What is required => Repeat the data exactly, every last line of it.

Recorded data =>
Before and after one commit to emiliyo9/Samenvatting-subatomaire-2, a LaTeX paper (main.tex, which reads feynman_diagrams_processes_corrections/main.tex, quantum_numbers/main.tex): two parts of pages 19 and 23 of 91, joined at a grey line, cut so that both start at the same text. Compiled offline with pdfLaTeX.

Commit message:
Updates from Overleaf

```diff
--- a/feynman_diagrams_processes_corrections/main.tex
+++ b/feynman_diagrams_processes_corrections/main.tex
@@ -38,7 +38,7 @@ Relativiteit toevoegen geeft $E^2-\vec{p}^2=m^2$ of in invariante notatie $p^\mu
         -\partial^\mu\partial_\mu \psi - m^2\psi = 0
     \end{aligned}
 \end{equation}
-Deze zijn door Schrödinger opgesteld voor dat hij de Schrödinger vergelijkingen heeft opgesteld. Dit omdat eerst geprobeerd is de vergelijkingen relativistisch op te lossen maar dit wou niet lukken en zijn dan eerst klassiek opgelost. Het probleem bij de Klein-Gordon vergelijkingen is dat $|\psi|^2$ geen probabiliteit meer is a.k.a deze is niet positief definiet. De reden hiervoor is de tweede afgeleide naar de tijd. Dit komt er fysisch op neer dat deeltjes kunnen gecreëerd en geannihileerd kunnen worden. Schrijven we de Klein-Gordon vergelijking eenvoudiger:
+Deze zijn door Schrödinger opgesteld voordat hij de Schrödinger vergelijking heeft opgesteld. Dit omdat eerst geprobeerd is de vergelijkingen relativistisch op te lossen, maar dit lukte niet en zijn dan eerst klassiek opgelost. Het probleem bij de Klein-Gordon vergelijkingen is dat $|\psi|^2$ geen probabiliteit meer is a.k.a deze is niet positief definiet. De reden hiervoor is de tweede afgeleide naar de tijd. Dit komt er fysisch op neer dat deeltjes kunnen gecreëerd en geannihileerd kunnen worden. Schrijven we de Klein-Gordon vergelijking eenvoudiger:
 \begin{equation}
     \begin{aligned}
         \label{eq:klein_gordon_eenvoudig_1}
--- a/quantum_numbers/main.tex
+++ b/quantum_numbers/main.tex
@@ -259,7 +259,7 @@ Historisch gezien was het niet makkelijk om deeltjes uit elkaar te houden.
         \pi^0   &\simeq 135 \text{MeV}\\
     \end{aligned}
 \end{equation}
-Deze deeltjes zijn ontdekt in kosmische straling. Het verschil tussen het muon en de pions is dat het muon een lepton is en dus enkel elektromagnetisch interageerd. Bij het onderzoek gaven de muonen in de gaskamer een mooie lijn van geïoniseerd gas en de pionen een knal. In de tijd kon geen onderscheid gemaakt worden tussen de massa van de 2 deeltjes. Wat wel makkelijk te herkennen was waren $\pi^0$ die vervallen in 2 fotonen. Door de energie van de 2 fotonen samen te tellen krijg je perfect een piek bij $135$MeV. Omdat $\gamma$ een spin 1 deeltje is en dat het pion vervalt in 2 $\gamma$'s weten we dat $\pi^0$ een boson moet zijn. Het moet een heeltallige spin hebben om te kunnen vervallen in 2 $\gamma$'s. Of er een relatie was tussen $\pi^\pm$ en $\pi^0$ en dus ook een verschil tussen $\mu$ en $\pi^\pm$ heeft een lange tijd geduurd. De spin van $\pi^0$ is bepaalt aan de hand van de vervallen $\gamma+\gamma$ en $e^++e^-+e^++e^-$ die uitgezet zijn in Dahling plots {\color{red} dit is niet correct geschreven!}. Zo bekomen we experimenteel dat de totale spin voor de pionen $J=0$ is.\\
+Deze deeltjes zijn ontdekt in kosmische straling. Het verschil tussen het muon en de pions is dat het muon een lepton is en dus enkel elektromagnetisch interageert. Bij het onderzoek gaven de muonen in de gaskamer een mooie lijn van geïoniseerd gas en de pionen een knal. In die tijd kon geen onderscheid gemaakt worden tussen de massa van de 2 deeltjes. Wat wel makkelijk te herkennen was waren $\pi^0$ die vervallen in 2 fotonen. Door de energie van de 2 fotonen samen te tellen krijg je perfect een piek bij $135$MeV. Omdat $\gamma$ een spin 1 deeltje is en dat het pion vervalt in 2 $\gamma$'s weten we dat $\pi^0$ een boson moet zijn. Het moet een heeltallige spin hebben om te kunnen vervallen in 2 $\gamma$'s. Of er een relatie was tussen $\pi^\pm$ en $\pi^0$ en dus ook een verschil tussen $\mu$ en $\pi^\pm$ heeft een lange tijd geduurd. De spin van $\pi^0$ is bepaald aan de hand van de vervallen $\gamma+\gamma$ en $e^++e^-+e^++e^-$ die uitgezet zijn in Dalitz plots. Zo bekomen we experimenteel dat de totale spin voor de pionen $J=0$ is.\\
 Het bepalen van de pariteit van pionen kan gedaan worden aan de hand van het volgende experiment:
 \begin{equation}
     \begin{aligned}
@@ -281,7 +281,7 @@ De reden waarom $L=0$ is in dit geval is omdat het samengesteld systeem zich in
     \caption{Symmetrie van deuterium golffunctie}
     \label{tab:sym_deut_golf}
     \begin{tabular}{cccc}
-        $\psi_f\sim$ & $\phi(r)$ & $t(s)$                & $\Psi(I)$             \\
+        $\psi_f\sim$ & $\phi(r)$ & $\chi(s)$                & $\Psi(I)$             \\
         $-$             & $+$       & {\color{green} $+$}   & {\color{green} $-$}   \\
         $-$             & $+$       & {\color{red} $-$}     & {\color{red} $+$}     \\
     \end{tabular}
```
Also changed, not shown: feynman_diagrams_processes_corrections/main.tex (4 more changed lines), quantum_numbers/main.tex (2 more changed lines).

Answer area =>
Before and after one commit to emiliyo9/Samenvatting-subatomaire-2, a LaTeX paper (main.tex, which reads feynman_diagrams_processes_corrections/main.tex, quantum_numbers/main.tex): two parts of pages 19 and 23 of 91, joined at a grey line, cut so that both start at the same text. Compiled offline with pdfLaTeX.

Commit message:
Updates from Overleaf

```diff
--- a/feynman_diagrams_processes_corrections/main.tex
+++ b/feynman_diagrams_processes_corrections/main.tex
@@ -38,7 +38,7 @@ Relativiteit toevoegen geeft $E^2-\vec{p}^2=m^2$ of in invariante notatie $p^\mu
         -\partial^\mu\partial_\mu \psi - m^2\psi = 0
     \end{aligned}
 \end{equation}
-Deze zijn door Schrödinger opgesteld voor dat hij de Schrödinger vergelijkingen heeft opgesteld. Dit omdat eerst geprobeerd is de vergelijkingen relativistisch op te lossen maar dit wou niet lukken en zijn dan eerst klassiek opgelost. Het probleem bij de Klein-Gordon vergelijkingen is dat $|\psi|^2$ geen probabiliteit meer is a.k.a deze is niet positief definiet. De reden hiervoor is de tweede afgeleide naar de tijd. Dit komt er fysisch op neer dat deeltjes kunnen gecreëerd en geannihileerd kunnen worden. Schrijven we de Klein-Gordon vergelijking eenvoudiger:
+Deze zijn door Schrödinger opgesteld voordat hij de Schrödinger vergelijking heeft opgesteld. Dit omdat eerst geprobeerd is de vergelijkingen relativistisch op te lossen, maar dit lukte niet en zijn dan eerst klassiek opgelost. Het probleem bij de Klein-Gordon vergelijkingen is dat $|\psi|^2$ geen probabiliteit meer is a.k.a deze is niet positief definiet. De reden hiervoor is de tweede afgeleide naar de tijd. Dit komt er fysisch op neer dat deeltjes kunnen gecreëerd en geannihileerd kunnen worden. Schrijven we de Klein-Gordon vergelijking eenvoudiger:
 \begin{equation}
     \begin{aligned}
         \label{eq:klein_gordon_eenvoudig_1}
--- a/quantum_numbers/main.tex
+++ b/quantum_numbers/main.tex
@@ -259,7 +259,7 @@ Historisch gezien was het niet makkelijk om deeltjes uit elkaar te houden.
         \pi^0   &\simeq 135 \text{MeV}\\
     \end{aligned}
 \end{equation}
-Deze deeltjes zijn ontdekt in kosmische straling. Het verschil tussen het muon en de pions is dat het muon een lepton is en dus enkel elektromagnetisch interageerd. Bij het onderzoek gaven de muonen in de gaskamer een mooie lijn van geïoniseerd gas en de pionen een knal. In de tijd kon geen onderscheid gemaakt worden tussen de massa van de 2 deeltjes. Wat wel makkelijk te herkennen was waren $\pi^0$ die vervallen in 2 fotonen. Door de energie van de 2 fotonen samen te tellen krijg je perfect een piek bij $135$MeV. Omdat $\gamma$ een spin 1 deeltje is en dat het pion vervalt in 2 $\gamma$'s weten we dat $\pi^0$ een boson moet zijn. Het moet een heeltallige spin hebben om te kunnen vervallen in 2 $\gamma$'s. Of er een relatie was tussen $\pi^\pm$ en $\pi^0$ en dus ook een verschil tussen $\mu$ en $\pi^\pm$ heeft een lange tijd geduurd. De spin van $\pi^0$ is bepaalt aan de hand van de vervallen $\gamma+\gamma$ en $e^++e^-+e^++e^-$ die uitgezet zijn in Dahling plots {\color{red} dit is niet correct geschreven!}. Zo bekomen we experimenteel dat de totale spin voor de pionen $J=0$ is.\\
+Deze deeltjes zijn ontdekt in kosmische straling. Het verschil tussen het muon en de pions is dat het muon een lepton is en dus enkel elektromagnetisch interageert. Bij het onderzoek gaven de muonen in de gaskamer een mooie lijn van geïoniseerd gas en de pionen een knal. In die tijd kon geen onderscheid gemaakt worden tussen de massa van de 2 deeltjes. Wat wel makkelijk te herkennen was waren $\pi^0$ die vervallen in 2 fotonen. Door de energie van de 2 fotonen samen te tellen krijg je perfect een piek bij $135$MeV. Omdat $\gamma$ een spin 1 deeltje is en dat het pion vervalt in 2 $\gamma$'s weten we dat $\pi^0$ een boson moet zijn. Het moet een heeltallige spin hebben om te kunnen vervallen in 2 $\gamma$'s. Of er een relatie was tussen $\pi^\pm$ en $\pi^0$ en dus ook een verschil tussen $\mu$ en $\pi^\pm$ heeft een lange tijd geduurd. De spin van $\pi^0$ is bepaald aan de hand van de vervallen $\gamma+\gamma$ en $e^++e^-+e^++e^-$ die uitgezet zijn in Dalitz plots. Zo bekomen we experimenteel dat de totale spin voor de pionen $J=0$ is.\\
 Het bepalen van de pariteit van pionen kan gedaan worden aan de hand van het volgende experiment:
 \begin{equation}
     \begin{aligned}
@@ -281,7 +281,7 @@ De reden waarom $L=0$ is in dit geval is omdat het samengesteld systeem zich in
     \caption{Symmetrie van deuterium golffunctie}
     \label{tab:sym_deut_golf}
     \begin{tabular}{cccc}
-        $\psi_f\sim$ & $\phi(r)$ & $t(s)$                & $\Psi(I)$             \\
+        $\psi_f\sim$ & $\phi(r)$ & $\chi(s)$                & $\Psi(I)$             \\
         $-$             & $+$       & {\color{green} $+$}   & {\color{green} $-$}   \\
         $-$             & $+$       & {\color{red} $-$}     & {\color{red} $+$}     \\
     \end{tabular}
```
Also changed, not shown: feynman_diagrams_processes_corrections/main.tex (4 more changed lines), quantum_numbers/main.tex (2 more changed lines).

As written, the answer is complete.